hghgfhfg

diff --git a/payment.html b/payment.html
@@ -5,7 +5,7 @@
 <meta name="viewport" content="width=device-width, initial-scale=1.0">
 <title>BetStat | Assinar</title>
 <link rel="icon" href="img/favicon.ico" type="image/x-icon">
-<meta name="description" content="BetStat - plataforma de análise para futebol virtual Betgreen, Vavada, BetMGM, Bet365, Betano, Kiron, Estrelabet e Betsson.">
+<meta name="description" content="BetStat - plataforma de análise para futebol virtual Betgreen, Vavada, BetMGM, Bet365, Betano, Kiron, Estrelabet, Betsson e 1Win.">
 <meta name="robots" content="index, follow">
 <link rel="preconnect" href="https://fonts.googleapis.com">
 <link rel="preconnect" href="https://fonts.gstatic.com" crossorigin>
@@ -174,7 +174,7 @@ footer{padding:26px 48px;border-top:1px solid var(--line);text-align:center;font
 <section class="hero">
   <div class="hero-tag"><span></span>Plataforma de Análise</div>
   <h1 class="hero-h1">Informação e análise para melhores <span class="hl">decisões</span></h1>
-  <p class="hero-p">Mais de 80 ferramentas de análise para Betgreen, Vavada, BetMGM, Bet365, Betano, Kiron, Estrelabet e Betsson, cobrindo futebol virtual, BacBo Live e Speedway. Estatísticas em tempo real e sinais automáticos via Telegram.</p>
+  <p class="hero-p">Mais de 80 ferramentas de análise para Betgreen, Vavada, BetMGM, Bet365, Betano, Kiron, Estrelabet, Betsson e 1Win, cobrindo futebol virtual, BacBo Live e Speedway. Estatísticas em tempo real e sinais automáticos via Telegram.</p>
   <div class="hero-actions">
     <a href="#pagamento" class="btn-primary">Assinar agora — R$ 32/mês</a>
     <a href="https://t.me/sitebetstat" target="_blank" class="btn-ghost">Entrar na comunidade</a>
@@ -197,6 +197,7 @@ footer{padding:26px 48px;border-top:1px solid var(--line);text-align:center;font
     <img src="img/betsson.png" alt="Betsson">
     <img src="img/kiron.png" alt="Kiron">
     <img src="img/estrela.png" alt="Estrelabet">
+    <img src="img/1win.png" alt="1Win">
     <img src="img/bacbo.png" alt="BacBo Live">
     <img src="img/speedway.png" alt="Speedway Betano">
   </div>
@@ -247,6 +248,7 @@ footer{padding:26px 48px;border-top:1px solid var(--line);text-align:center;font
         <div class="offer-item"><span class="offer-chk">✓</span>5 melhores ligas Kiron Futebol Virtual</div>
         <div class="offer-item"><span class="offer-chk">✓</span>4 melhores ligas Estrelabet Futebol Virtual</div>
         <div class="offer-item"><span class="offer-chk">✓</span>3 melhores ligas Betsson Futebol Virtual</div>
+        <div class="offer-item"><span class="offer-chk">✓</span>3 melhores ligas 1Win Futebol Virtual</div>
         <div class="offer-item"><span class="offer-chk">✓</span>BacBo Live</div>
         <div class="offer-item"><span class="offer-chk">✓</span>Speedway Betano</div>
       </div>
:::
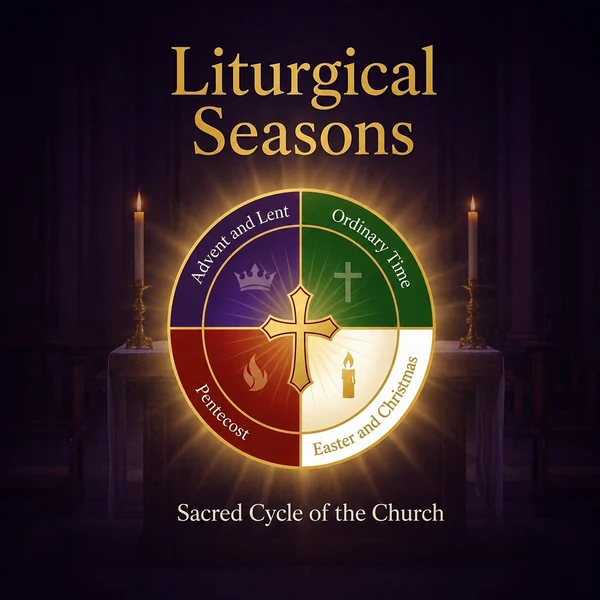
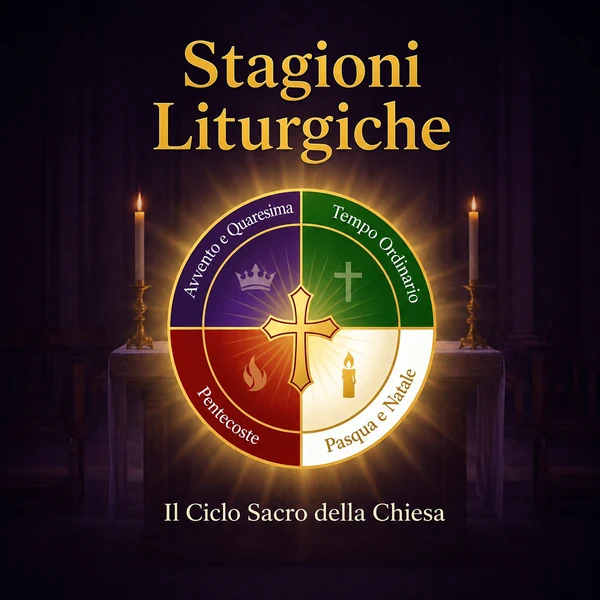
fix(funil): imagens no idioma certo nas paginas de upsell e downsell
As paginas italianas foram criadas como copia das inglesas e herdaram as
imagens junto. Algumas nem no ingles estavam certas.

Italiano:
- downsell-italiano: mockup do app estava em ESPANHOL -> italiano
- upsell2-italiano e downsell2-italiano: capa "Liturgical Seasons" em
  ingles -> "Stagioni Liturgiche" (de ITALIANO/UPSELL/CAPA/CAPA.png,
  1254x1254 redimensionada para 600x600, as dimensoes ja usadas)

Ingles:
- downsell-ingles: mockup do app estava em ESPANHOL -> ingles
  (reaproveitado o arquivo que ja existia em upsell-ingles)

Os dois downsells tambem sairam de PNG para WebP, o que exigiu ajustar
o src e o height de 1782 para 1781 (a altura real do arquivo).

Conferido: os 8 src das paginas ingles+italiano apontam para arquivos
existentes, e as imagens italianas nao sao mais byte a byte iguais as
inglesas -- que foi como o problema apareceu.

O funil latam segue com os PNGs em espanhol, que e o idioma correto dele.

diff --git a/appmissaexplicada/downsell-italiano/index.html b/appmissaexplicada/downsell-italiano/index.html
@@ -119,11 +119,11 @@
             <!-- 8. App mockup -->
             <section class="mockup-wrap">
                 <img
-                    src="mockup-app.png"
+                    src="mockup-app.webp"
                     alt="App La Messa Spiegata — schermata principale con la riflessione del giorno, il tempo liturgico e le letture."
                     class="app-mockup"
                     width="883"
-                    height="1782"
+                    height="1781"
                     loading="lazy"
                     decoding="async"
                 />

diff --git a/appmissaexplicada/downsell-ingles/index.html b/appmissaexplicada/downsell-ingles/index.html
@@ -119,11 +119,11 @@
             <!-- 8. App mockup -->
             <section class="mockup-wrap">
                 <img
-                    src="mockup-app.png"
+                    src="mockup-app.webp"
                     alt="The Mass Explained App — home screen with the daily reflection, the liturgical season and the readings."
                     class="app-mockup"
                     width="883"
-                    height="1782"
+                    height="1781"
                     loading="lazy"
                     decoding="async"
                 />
:::
→ Work item: "ligas" is the word to look for; copy every line of the data that has it.

→ Completed exercise:
         <div class="offer-item"><span class="offer-chk">✓</span>5 melhores ligas Kiron Futebol Virtual</div>
         <div class="offer-item"><span class="offer-chk">✓</span>4 melhores ligas Estrelabet Futebol Virtual</div>
         <div class="offer-item"><span class="offer-chk">✓</span>3 melhores ligas Betsson Futebol Virtual</div>
+        <div class="offer-item"><span class="offer-chk">✓</span>3 melhores ligas 1Win Futebol Virtual</div>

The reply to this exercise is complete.